About this task
Repeat exactly the lines of the entries below from the one with "- Recorte: o" through the one with "não há cenários.", both ends included, and nothing else.

(Records from a collection)
((

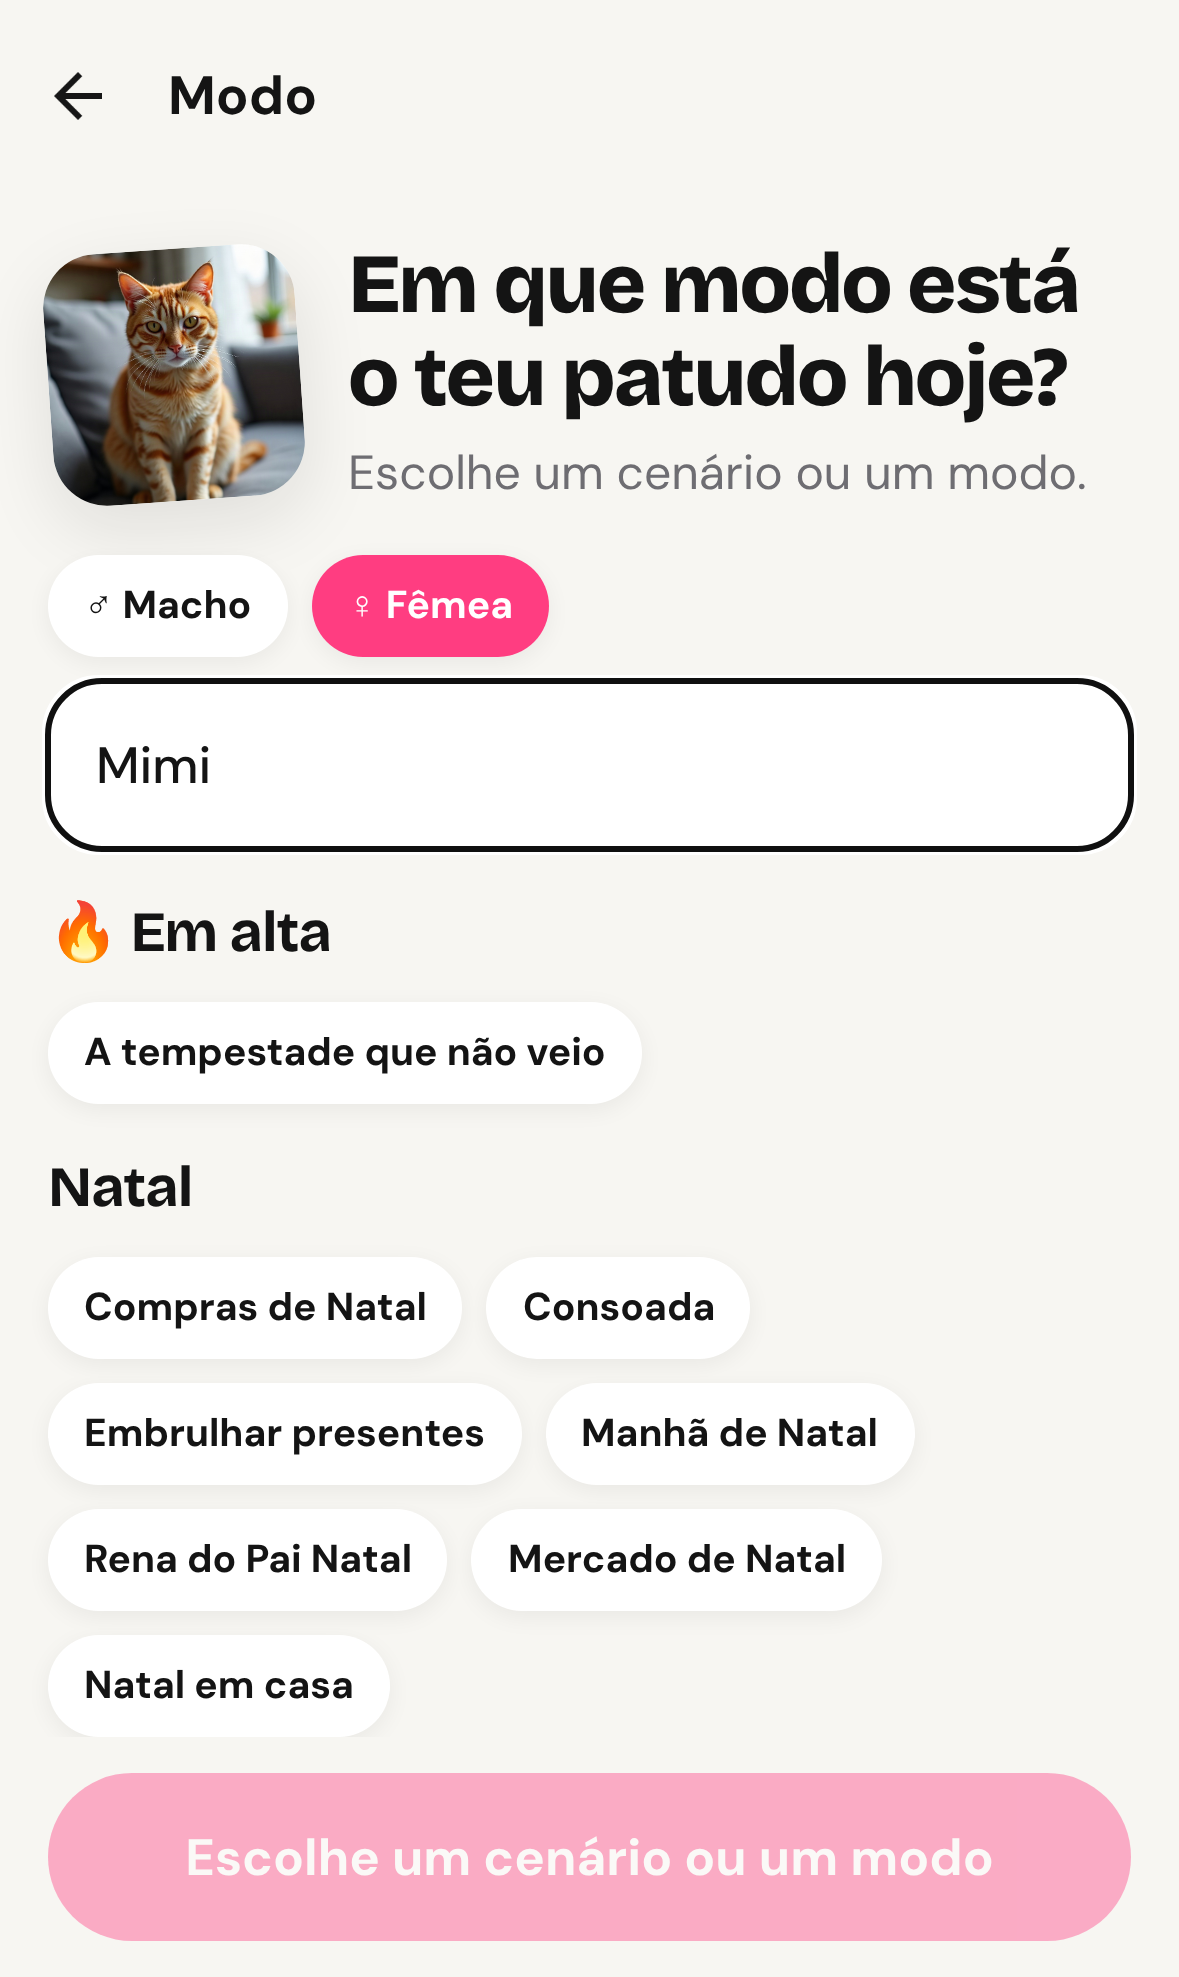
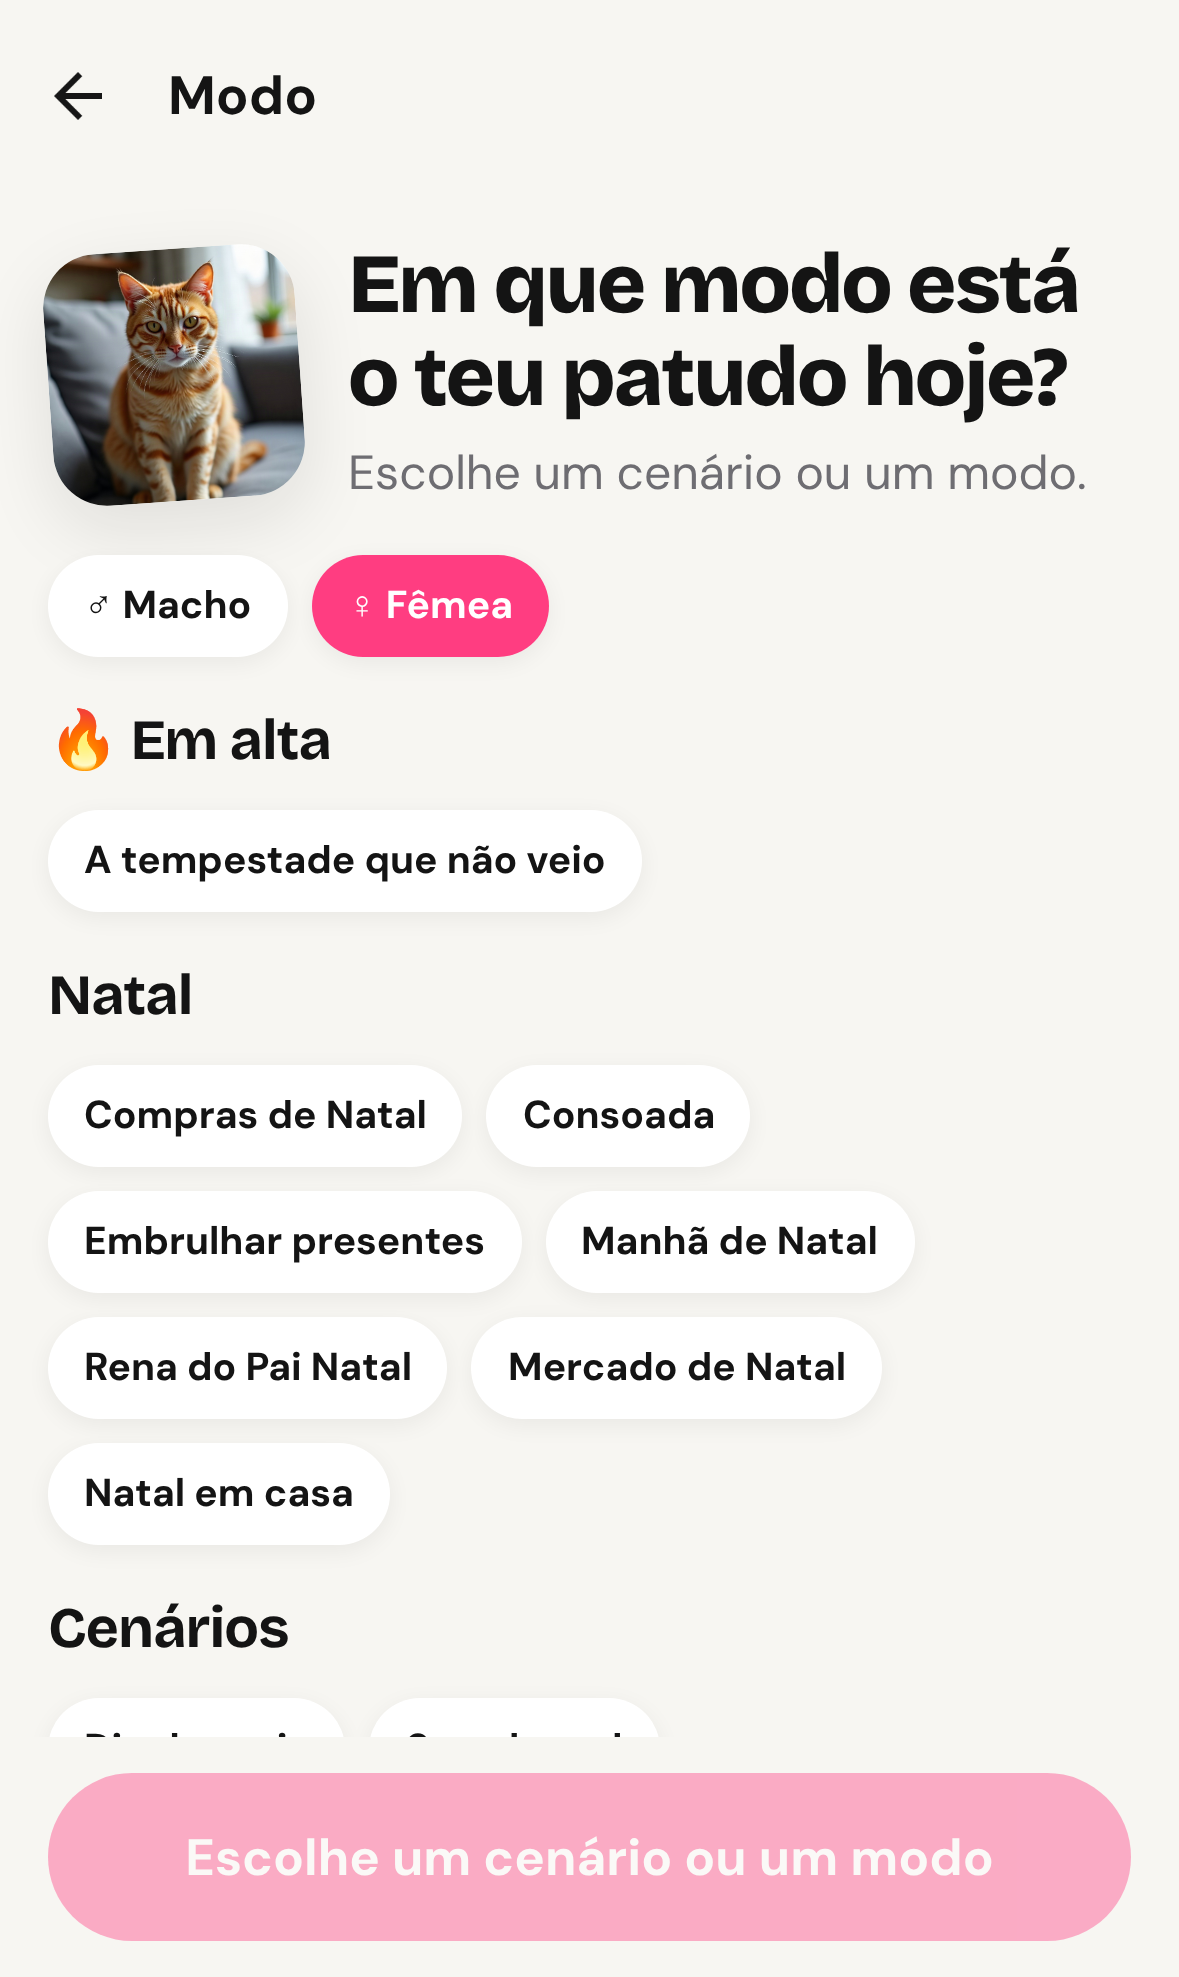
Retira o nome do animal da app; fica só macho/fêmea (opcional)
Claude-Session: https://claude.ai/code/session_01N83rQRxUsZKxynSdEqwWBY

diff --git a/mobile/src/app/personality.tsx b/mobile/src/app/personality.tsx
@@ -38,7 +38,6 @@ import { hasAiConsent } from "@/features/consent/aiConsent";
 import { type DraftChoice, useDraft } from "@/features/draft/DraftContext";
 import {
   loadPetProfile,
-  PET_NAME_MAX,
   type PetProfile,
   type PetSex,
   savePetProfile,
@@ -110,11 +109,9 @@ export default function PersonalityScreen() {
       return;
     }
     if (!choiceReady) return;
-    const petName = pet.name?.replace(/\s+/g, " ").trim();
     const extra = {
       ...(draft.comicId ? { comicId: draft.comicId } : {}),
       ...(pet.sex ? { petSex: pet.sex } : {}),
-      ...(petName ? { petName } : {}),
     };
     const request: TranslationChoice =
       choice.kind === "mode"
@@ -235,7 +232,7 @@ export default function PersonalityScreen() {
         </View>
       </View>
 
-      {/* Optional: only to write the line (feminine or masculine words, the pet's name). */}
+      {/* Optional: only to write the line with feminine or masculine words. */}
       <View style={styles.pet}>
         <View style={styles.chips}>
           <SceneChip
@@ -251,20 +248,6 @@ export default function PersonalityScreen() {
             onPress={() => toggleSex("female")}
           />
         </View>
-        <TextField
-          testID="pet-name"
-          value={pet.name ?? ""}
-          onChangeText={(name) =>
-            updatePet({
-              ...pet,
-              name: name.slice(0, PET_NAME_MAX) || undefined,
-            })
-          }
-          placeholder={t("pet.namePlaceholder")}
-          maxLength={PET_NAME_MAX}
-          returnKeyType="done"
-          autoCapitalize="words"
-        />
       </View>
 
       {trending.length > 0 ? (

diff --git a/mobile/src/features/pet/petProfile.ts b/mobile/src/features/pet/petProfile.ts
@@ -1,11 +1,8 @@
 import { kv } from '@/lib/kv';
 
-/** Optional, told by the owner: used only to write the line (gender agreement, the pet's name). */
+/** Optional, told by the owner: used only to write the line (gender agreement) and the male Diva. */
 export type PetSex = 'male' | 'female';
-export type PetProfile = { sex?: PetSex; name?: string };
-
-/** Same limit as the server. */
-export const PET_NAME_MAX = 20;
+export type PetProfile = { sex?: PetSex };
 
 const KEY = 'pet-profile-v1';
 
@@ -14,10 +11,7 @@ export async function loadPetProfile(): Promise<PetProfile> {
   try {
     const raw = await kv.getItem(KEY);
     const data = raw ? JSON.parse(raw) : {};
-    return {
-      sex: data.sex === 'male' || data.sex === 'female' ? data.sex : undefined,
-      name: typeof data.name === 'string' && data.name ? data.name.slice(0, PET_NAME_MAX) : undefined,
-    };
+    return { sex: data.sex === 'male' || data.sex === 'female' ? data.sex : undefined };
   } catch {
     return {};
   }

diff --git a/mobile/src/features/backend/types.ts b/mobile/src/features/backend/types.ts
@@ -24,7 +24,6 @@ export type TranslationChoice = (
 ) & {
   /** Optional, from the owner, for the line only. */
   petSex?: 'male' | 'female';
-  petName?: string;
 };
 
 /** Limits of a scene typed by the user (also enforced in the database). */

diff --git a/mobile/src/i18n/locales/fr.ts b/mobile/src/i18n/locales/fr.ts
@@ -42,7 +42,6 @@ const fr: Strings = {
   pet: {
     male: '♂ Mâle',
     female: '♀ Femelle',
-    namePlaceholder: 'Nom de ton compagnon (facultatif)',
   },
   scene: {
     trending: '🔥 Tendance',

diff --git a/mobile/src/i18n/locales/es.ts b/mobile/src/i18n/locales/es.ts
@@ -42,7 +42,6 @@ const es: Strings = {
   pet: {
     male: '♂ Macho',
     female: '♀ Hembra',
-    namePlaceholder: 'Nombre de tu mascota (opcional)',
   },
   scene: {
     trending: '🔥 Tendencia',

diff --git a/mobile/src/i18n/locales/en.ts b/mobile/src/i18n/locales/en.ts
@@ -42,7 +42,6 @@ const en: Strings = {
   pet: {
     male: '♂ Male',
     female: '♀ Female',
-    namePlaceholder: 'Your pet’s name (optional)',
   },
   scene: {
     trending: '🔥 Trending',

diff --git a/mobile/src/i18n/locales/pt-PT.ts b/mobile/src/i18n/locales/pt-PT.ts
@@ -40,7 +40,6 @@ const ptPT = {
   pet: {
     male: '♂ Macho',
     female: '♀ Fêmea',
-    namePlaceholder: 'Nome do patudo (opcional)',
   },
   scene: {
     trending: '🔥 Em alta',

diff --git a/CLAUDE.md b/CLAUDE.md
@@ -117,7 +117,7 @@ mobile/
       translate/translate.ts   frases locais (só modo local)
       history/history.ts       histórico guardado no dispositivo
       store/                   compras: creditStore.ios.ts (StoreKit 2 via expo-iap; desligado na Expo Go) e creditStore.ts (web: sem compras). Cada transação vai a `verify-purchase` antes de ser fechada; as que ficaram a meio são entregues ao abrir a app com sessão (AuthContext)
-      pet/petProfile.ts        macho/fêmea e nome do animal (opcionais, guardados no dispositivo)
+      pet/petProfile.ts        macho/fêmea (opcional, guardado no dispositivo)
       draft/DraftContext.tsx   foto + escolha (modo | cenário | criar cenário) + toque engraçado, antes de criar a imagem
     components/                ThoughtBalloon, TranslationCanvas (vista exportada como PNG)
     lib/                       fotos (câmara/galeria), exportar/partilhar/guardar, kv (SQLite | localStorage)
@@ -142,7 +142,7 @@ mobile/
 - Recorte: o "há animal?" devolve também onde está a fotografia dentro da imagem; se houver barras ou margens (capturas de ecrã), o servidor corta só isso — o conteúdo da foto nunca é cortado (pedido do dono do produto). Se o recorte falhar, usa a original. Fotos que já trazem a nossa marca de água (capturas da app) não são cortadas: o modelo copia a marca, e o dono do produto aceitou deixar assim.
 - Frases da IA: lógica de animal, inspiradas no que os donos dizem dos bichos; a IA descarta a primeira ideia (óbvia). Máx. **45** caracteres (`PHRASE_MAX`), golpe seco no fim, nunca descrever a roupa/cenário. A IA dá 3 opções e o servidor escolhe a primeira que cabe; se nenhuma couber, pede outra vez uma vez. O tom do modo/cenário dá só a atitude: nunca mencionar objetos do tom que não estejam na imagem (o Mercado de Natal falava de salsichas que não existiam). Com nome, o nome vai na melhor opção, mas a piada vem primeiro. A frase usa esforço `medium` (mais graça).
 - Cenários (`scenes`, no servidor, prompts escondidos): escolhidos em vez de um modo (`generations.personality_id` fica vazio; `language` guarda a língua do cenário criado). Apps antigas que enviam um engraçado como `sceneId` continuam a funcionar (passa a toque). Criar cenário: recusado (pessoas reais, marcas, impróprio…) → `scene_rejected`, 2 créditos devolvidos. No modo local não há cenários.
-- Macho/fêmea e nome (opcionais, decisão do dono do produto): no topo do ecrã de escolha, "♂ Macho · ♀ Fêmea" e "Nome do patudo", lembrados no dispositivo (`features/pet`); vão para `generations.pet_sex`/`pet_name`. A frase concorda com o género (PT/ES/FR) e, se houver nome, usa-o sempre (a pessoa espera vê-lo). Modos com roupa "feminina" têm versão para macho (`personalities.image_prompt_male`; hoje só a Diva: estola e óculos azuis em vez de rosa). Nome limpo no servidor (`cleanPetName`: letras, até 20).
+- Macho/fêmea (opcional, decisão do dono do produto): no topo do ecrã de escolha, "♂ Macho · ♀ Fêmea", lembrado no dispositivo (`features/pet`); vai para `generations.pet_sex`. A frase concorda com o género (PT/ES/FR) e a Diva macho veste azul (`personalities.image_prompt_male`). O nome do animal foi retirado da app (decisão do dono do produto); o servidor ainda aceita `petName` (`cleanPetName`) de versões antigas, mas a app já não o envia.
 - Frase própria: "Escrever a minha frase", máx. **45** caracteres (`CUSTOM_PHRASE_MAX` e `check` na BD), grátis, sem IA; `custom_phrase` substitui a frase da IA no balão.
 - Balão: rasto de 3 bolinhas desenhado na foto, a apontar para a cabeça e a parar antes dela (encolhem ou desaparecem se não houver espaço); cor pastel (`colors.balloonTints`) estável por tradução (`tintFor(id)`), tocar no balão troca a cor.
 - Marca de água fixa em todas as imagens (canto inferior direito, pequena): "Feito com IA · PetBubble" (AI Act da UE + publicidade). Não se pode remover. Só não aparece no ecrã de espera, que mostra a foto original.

))

Task response
 - Recorte: o "há animal?" devolve também onde está a fotografia dentro da imagem; se houver barras ou margens (capturas de ecrã), o servidor corta só isso — o conteúdo da foto nunca é cortado (pedido do dono do produto). Se o recorte falhar, usa a original. Fotos que já trazem a nossa marca de água (capturas da app) não são cortadas: o modelo copia a marca, e o dono do produto aceitou deixar assim.
 - Frases da IA: lógica de animal, inspiradas no que os donos dizem dos bichos; a IA descarta a primeira ideia (óbvia). Máx. **45** caracteres (`PHRASE_MAX`), golpe seco no fim, nunca descrever a roupa/cenário. A IA dá 3 opções e o servidor escolhe a primeira que cabe; se nenhuma couber, pede outra vez uma vez. O tom do modo/cenário dá só a atitude: nunca mencionar objetos do tom que não estejam na imagem (o Mercado de Natal falava de salsichas que não existiam). Com nome, o nome vai na melhor opção, mas a piada vem primeiro. A frase usa esforço `medium` (mais graça).
 - Cenários (`scenes`, no servidor, prompts escondidos): escolhidos em vez de um modo (`generations.personality_id` fica vazio; `language` guarda a língua do cenário criado). Apps antigas que enviam um engraçado como `sceneId` continuam a funcionar (passa a toque). Criar cenário: recusado (pessoas reais, marcas, impróprio…) → `scene_rejected`, 2 créditos devolvidos. No modo local não há cenários.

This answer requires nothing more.